Sandra Bullock (The Blind Side) plays “Calamity” Jane Bodine, a renowned political consultant who has been retired for a few years. She was terrific at her job, but running campaigns eventually sent her into a personal spiral that led to a long stint in rehab. Now, she just wants to stay at home, cook, drink coffee and mind her own business. After hearing an earnest sales pitch from political consulting firm employees Ben (Anthony Mackie, Captain America: The Winter Soldier) and Nell (Ann Dowd, The Leftovers), she reluctantly agrees to dip her toes back into the water by traveling to Bolivia and taking over the campaign of struggling candidate Pedro Castillo (Joaquin de Almeida, 24). The real motivation: the campaign of Castillo's chief rival is being run by Jane's old nemesis Pat Candy (Billy Bob Thornton, The Man Who Wasn't There), and Jane is eager to hand him a defeat.

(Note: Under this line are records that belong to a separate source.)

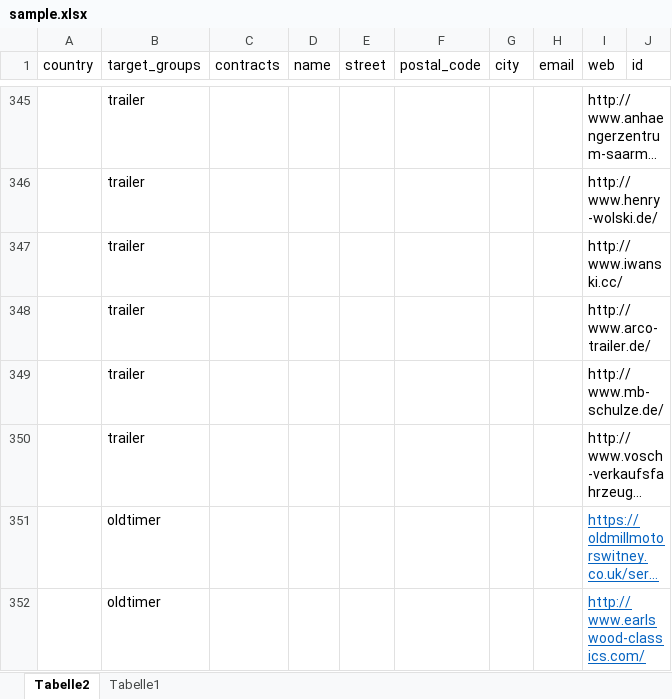
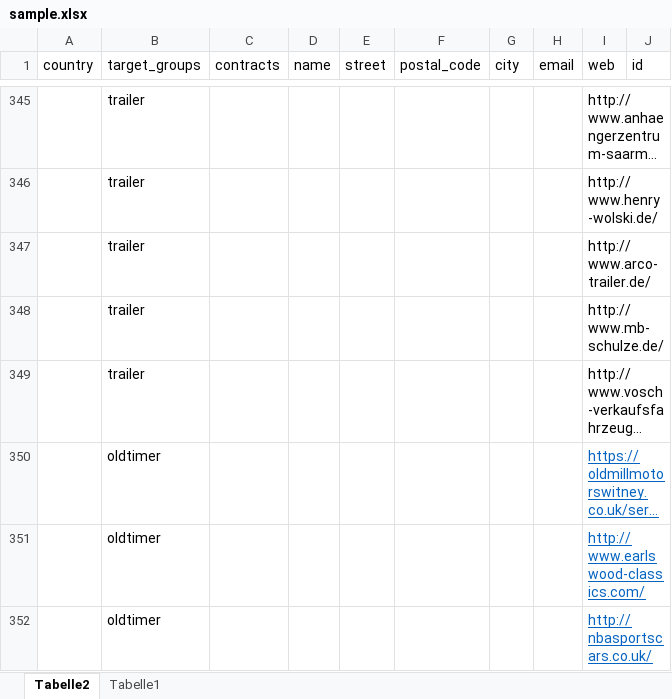
Before and after one commit to itl-projects/ScrapeWebsites_v0.1, an Excel workbook: sample.xlsx, sheet Tabelle2, drawn as a sheet; only a part is shown, gaps mark what is left out; the shorter side is filled out with more unchanged rows; long unchanged cells end in …; values as stored, in another font and other column widths than the file's, no borders; the diff names each change by its address in the sheet, - before the commit and + after, or states it on an @@ line.

```diff
--- a/sample.xlsx (sheet Tabelle2)
+++ b/sample.xlsx (sheet Tabelle2)
-row 347:  | trailer |  |  |  |  |  |  | http://www.iwanski.cc/
```
Also changed, not shown: 19 other files.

There's something awfully old-fashioned about the attitude Our Brand is Crisis has towards modern politics, and that's not necessarily a good thing. It expects us to be surprised and amused by the way the dueling political campaigns evolve: the rhetoric gets sharper, the political stunts start getting more outlandish, the attack ads start circulating and things get increasingly nasty. The notion that politicians will do almost anything to win is undeniably true, but it seems strange for a film to act as if it's shattering illusions when all it's doing is telling us what we already know. Politicians are duplicitous? Political consultants are ruthless? Real problems often become secondary concerns to political power struggles? Who ever would have guessed?

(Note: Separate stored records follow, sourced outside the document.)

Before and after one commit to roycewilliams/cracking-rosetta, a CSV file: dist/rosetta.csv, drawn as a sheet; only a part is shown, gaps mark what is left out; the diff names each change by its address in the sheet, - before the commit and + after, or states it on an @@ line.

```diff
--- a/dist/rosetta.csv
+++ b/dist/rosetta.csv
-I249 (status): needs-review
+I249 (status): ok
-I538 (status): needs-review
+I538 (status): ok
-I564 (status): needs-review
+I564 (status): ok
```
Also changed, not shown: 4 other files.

David Gordon Green – further cementing his status as cinema's most maddeningly inconsistent director – never quite manages to find the tone he's looking for, ping-ponging between earnest drama and broad comedy on a fairly regular basis. One minute, Jane is accidentally breaking a folding chair, playing silly pranks on Pat Candy or throwing up in the middle of a high-stakes meeting. Another minute, she's somberly listening to the tragic life story of an ordinary Bolivian teenager (Reynaldo Pachecho) who's full of hope and idealism. Bullock (sporting perpetually messy hair to indicate how little time Jane has to focus on her personal life) is pretty good at both playing both sides of the coin (she's a gifted comedienne and a capable dramatic actress), but the film's commitment to realism seems to fluctuate from scene to scene, and the credibility of Bullock's character follows suit. Too often, this feels like a first draft of a movie.

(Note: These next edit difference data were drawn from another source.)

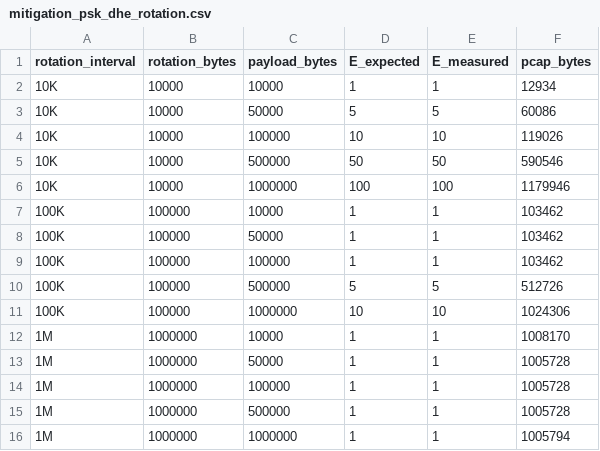
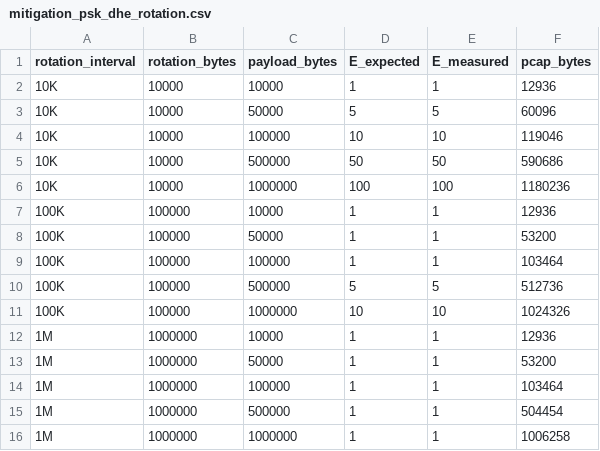
Before and after one commit to perlab-uc3m/hndl-dev, a CSV file: analysis/results/mitigation_psk_dhe_rotation.csv, drawn as a sheet.

Commit message:
verify PSK-DHE rotation and refresh results

```diff
--- a/analysis/results/mitigation_psk_dhe_rotation.csv
+++ b/analysis/results/mitigation_psk_dhe_rotation.csv
@@ -1,16 +1,16 @@
 rotation_interval,rotation_bytes,payload_bytes,E_expected,E_measured,pcap_bytes
-10K,10000,10000,1,1,12934
-10K,10000,50000,5,5,60086
-10K,10000,100000,10,10,119026
-10K,10000,500000,50,50,590546
-10K,10000,1000000,100,100,1179946
-100K,100000,10000,1,1,103462
-100K,100000,50000,1,1,103462
-100K,100000,100000,1,1,103462
-100K,100000,500000,5,5,512726
-100K,100000,1000000,10,10,1024306
-1M,1000000,10000,1,1,1008170
-1M,1000000,50000,1,1,1005728
-1M,1000000,100000,1,1,1005728
-1M,1000000,500000,1,1,1005728
-1M,1000000,1000000,1,1,1005794
+10K,10000,10000,1,1,12936
+10K,10000,50000,5,5,60096
+10K,10000,100000,10,10,119046
+10K,10000,500000,50,50,590686
+10K,10000,1000000,100,100,1180236
+100K,100000,10000,1,1,12936
+100K,100000,50000,1,1,53200
+100K,100000,100000,1,1,103464
+100K,100000,500000,5,5,512736
+100K,100000,1000000,10,10,1024326
+1M,1000000,10000,1,1,12936
+1M,1000000,50000,1,1,53200
+1M,1000000,100000,1,1,103464
+1M,1000000,500000,1,1,504454
+1M,1000000,1000000,1,1,1006258
```
Also changed, not shown: 11 other files.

Most of the supporting characters don't feel entirely finished, either. The other members of the consulting firm Bullock is collaborating with (including characters played by Mackie, Dowd and Scoot McNairy) mostly exist to either look at Jane with concern and skepticism or to grin at Jane and say things like, “You know, I underestimated you.” Zoe Kazan (Ruby Sparks) is introduced as a “political fixer” who is capable of all kinds of horrible things, but that introduction suggests that the movie will actually give her something to do. It does not. Thornton seems to be having a good time chewing on the scenery, but the cartoon villain he's playing is a whole lot less interesting (and convincing) than the complicated James Carville stand-in he essayed in Primary Colors. Amusingly, the most convincing character is De Almeida's Castillo, who is defined by his lack of definition.
The film never quite manages to convince you that it's going to be good (it starts overplaying its hand very quickly by loading the soundtrack with on-the-nose tunes like “I'd Love to Change the World” and “Puppet Man”), but it's still a little dispiriting when you realize that this whole thing isn't really about politics or Bolivia or corruption, but about Jane figuring out who she really is.
Shortly before reviewing this film, I reviewed the Bradley Cooper vehicle Burnt. Forgive me the sin of quoting myself:
“Burnt isn't a bad movie, but it's definitely the sort of story that gets told a little too often in the world of cinema... the tale of a guy just trying to find his center and figure out who he is.”
Burnt is technically an international culinary dramedy and Our Brand is Crisis is technically an international political dramedy, but both of them merely use the colorful professions and foreign locations at their center as a fancy backdrop for shallow tales of wealthy, successful Americans doing a little soul-searching (and both grow so invested in that quest that they fail to give their overqualified supporting actors sufficient material to work with). Sure, sure, we must find a way to fuse doing what we love with doing what is right. More movies that are actually about what they're about, please.
Our Brand is Crisis
Rating: ★½ (out of four)
MPAA Rating: R
Running Time: 108 minutes
Release Year: 2015